The G7 as a whole is expected to further tighten existing sanctions against Russia over its war in Ukraine and announce restrictions on multi-billion dollar exports of rough diamonds from Russia.
European Council President Charles Michel also said on Friday that the bloc wants to limit trade in diamonds with Russia.
New US sanctions on Russia
In fact, several media outlets quoted a senior US government official as saying that Washington had slapped on a new package of sanctions.
“All G7 members are preparing to implement new sanctions and export controls,” the official said. “But the United States will launch a large package of our own.”

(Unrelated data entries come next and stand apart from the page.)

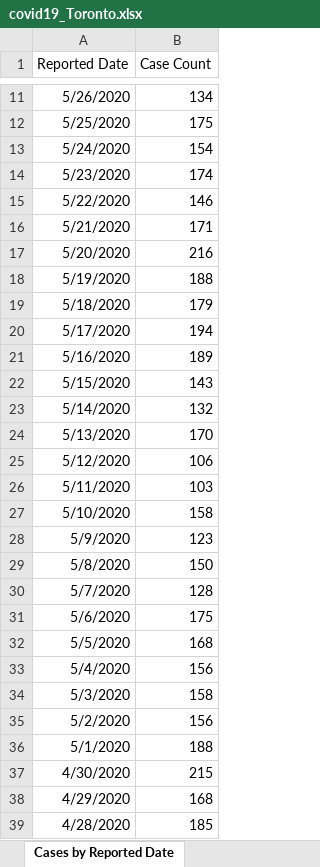
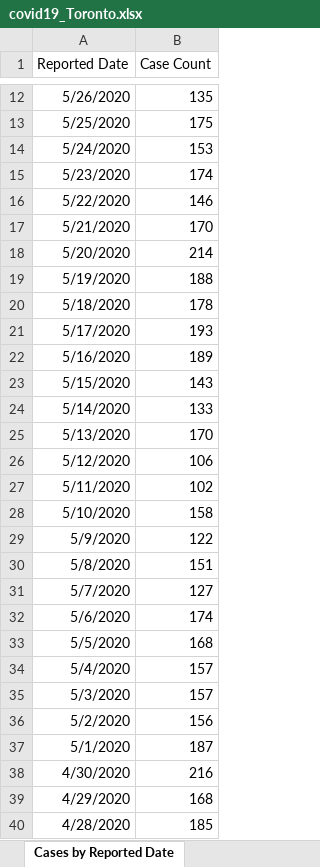
Before and after one commit to mponce0/covid19.reports, an Excel workbook: data/covid19_Toronto.xlsx, sheet Cases by Reported Date, drawn as a sheet; only a part is shown, gaps mark what is left out; values as stored, in another font and other column widths than the file's, no borders; addresses are those after the commit; the diff covers the shown part only; the diff names each change by its address in the sheet, - before the commit and + after, or states it on an @@ line.

```diff
--- a/data/covid19_Toronto.xlsx (sheet Cases by Reported Date)
+++ b/data/covid19_Toronto.xlsx (sheet Cases by Reported Date)
-B12 (Case Count): 134
+B12 (Case Count): 135
-B14 (Case Count): 154
+B14 (Case Count): 153
-B17 (Case Count): 171
+B17 (Case Count): 170
-B18 (Case Count): 216
+B18 (Case Count): 214
-B20 (Case Count): 179
+B20 (Case Count): 178
-B21 (Case Count): 194
+B21 (Case Count): 193
-B24 (Case Count): 132
+B24 (Case Count): 133
-B27 (Case Count): 103
+B27 (Case Count): 102
-B29 (Case Count): 123
+B29 (Case Count): 122
-B30 (Case Count): 150
+B30 (Case Count): 151
-B31 (Case Count): 128
+B31 (Case Count): 127
-B32 (Case Count): 175
+B32 (Case Count): 174
-B34 (Case Count): 156
+B34 (Case Count): 157
-B35 (Case Count): 158
+B35 (Case Count): 157
-B37 (Case Count): 188
+B37 (Case Count): 187
-B38 (Case Count): 215
+B38 (Case Count): 216
```
Also changed, not shown: 1 added row and 13 edited cells elsewhere in this sheet, sheet Cumulative Cases by Episode Dat, sheet Cumulative Cases by Reported Da, sheet Cases by Episode Date, sheet Rates of COVID-19 by Neighbourh, sheet Cases of COVID-19 by Neighbourh, sheet Cases by Age, 8 more sheets, other sheet tabs.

The US measures include cutting off about 70 companies from Russia and other countries from exporting to the US, according to the unnamed official, adding that 300 sanctions against individuals, entities, ship and plane will be announced.
“It goes after the circumvention. It goes out for the financial facilitators, as well as the future energy and extractive capabilities of Russia and other actors that help support the war.”

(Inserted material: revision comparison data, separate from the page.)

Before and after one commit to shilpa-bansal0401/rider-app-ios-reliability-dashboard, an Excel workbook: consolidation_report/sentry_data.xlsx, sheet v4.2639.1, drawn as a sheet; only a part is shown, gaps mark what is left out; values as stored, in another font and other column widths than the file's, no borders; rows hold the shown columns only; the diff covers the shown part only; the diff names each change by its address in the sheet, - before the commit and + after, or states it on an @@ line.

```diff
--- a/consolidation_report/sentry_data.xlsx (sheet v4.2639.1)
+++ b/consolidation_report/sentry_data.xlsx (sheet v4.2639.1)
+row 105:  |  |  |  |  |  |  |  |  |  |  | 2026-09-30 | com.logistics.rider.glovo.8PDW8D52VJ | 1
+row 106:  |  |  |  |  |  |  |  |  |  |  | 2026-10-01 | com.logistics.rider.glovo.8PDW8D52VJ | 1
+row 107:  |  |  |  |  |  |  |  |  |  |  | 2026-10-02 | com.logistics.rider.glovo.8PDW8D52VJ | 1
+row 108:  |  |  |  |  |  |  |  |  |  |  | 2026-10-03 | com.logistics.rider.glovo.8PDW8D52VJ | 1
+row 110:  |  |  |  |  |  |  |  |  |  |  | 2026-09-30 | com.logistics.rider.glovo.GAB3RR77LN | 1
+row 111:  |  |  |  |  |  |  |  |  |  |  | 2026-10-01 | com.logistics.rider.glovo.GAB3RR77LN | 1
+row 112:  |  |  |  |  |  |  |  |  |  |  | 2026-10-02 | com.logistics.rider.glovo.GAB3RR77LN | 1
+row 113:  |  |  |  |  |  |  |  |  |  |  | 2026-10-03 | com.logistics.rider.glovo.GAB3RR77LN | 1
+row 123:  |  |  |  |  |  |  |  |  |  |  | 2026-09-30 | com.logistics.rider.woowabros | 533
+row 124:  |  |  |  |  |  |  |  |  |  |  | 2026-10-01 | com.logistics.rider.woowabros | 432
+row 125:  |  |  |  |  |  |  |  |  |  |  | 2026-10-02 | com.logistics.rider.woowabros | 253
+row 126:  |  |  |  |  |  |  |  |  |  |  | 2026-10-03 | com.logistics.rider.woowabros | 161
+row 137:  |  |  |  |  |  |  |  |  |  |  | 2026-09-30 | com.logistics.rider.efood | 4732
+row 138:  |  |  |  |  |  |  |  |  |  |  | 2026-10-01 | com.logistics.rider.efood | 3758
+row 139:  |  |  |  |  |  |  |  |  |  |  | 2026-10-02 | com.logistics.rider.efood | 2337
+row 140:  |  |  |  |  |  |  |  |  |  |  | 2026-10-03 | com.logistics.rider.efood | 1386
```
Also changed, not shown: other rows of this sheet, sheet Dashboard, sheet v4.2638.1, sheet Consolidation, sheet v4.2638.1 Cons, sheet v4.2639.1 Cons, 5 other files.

German Chancellor Olaf Scholz said Berlin wanted pragmatic measures to prevent the tightening of sanctions imposed on Russia, appearing to fend off US calls for a broader ban on export.
The US is currently freezing Russian Central Bank funds, restricting banks’ access to SWIFT – the world’s dominant system of financial transactions – and sanctioning thousands of Russian companies, government officials said. , oligarchs and their families.
US Treasury officials have traveled across Europe and Central Asia to pressure countries that still do business with the Kremlin to cut their financial ties.
G7 countries collectively imposed a $60 per barrel cap on Russian oil and diesel prices last year.
Tokyo calls for nuclear disarmament
As world leaders, including US President Joe Biden, laid wreaths at Hiroshima’s cenotaph on Friday, Japanese Prime Minister Fumio Kishida called for a world without nuclear weapons. . Kishida said success is his life’s work.
The US dropped a nuclear bomb on Hiroshima on August 6, 1945, to force the rapid surrender of Japan in World War II. An estimated 140,000 people died in the attack.
Some 78 years later, the nuclear threat remains high.
Russia has made thinly veiled threats to use nuclear weapons in a war in Ukraine to defend its “territorial integrity.”
China is also expanding its nuclear arsenal and North Korea has recently sparked fears of a new nuclear test with multiple missile launches.
Zelenskyy to attend the G7 summit in person – officially
Ukrainian President Volodymyr Zelenskyy will attend the G7 summit in Hiroshima in person on Sunday, a Ukrainian security official said on Friday.
“Very important matters will be decided there and therefore the presence of our president is very important to protect our interests,” Oleksiy Danilov, secretary of the National Security and Defense Council, told state television.
However, there was no formal announcement by Zelenskyy’s office.
Zelenskyy traveled to Berlin, Paris, Rome and London last week to drum up military support for the war effort against Russia.
Ahead of his talks with Chancellor Olaf Scholz on Sunday, Germany announced a new military aid commitment worth €2.7 billion ($2.91 billion) to Ukraine.
fb, mm/rt (AFP, AP, dpa, Reuters)